Palette 7 is a puzzle with 7 square numbered pieces. The pieces lie inside a 3×3 base, and are also held inside a crossshaped frame. The top and bottom arms of this cross can hold only 1 piece, and the left and right arms a 2×2 square of pieces. By moving the frame horizontally or vertically, the pieces are moved about the 3×3 square. In the solved position the frame is at the bottom right, with piece 1 on its own in the top row, and below that rows containing 2,3,4 and 5,6, and 7.
These puzzles were invented by Douglas A. Engel, who also invented various other puzzles such as:
If your browser supports JavaScript, then you can play Palette 7 by clicking the link below:
There are 7 pieces and, as with any puzzle that essentially only uses plungers to move the pieces, only even permutations of the pieces are possible. This gives 7! / 2 = 2520 positions of the pieces for any frame position. The frame can be positioned in 3×2 = 6 ways, so there are really only 6·7! / 2 = 15,120 positions.
I used a computer to calculate God's algorithm, and the result is shown in the following table. Sliding the frame one tile in any direction is considered a single move. Every position can be solved in at most 37 moves (25.469 on average).



The unique antipodal position at depth 37 is shown on the left.
There are two move sequences that we will use in the solution. Start with frame at the bottomcentre position, so that single piece in the top row is centred.
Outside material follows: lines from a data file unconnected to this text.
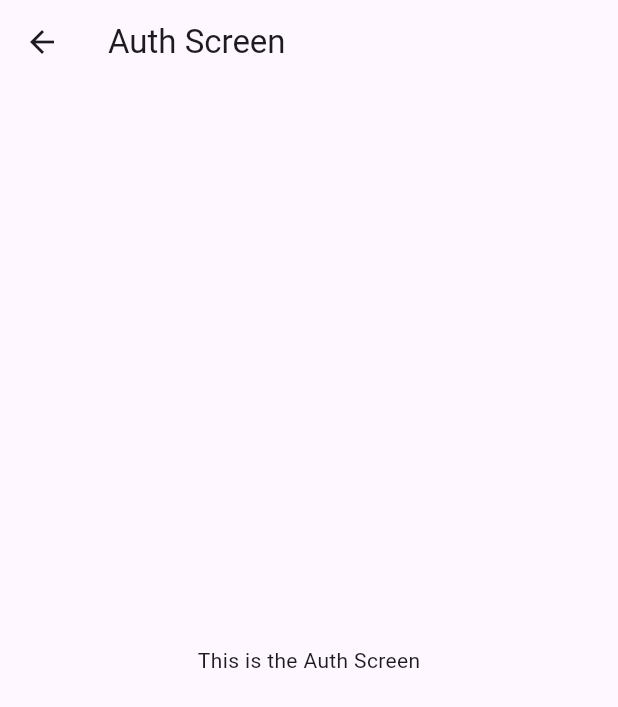
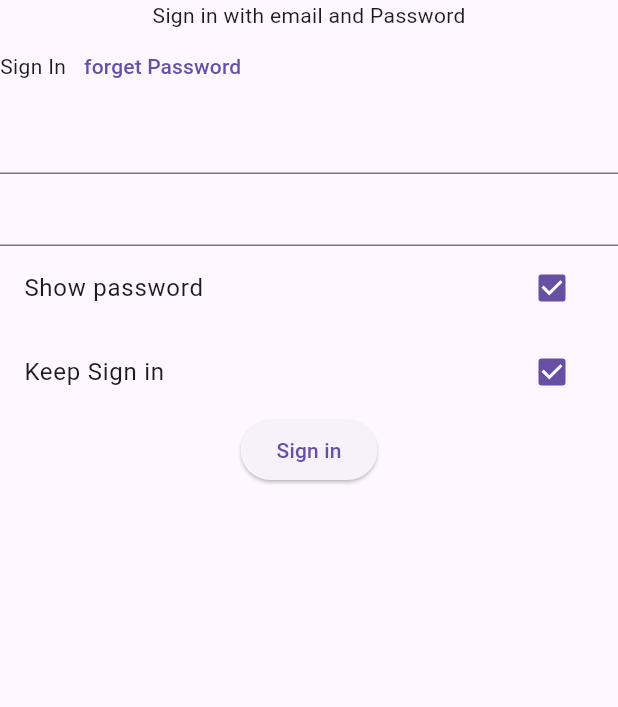
Before and after one commit to AkshayMobileApplicationEngineer/ShopingFlutterApp, a Flutter app: the Authscreen screen opened by its route, on a phone screen of 412 x 824 dp. Shown: the top 707 px of the screen. Run offline on Flutter 3.47's test engine with Material 3 defaults, Android fonts, the phone set to English and light mode, and no system bars.

Commit message:
create sign in screen

```diff
--- a/lib/view/authScreen.dart
+++ b/lib/view/authScreen.dart
@@ -6,11 +6,34 @@ class Authscreen extends StatelessWidget {
   @override
   Widget build(BuildContext context) {
     return Scaffold(
-      appBar: AppBar(
-        title: const Text("Auth Screen"),
-      ),
-      body: Center(
-        child: const Text("This is the Auth Screen"),
+      body: SafeArea(child: Column(
+        children: [
+          Text("Sign in with email and Password",),
+          Row(
+            children: [
+              Text("Sign In"),
+              TextButton(onPressed: (){}, child: Text("forget Password"))
+            ],
+          ),
+          TextField(
+            textAlign: TextAlign.center,
+
+          ),TextField(
+            textAlign: TextAlign.center,
+
+          ),
+          CheckboxListTile(value: true, onChanged: (value){
+
+          },
+          title:Text("Show password"),),
+          CheckboxListTile(value: true, onChanged: (value){
+
+          },title: Text("Keep Sign in "),),
+          ElevatedButton(onPressed: (){}, child: Text("Sign in"))
+
+
+        ],
+      )
       ),
     );
   }
```
Also changed, not shown: 1 other file.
The two move sequences we can do are then:
LURD  Anticlockwise 5cycle of left hand side  
RULD  Clockwise 5cycle of right hand side 
Of course these sequences can also be done in reverse to cycle pieces in
the opposite direction.
These move sequences can be combined to make one much more useful one:
(RULD LURD LURD)2  3cycle of right hand column 
This sequence consists of the previously mentioned right and left cycles, in the order right, left, left, right, left, left.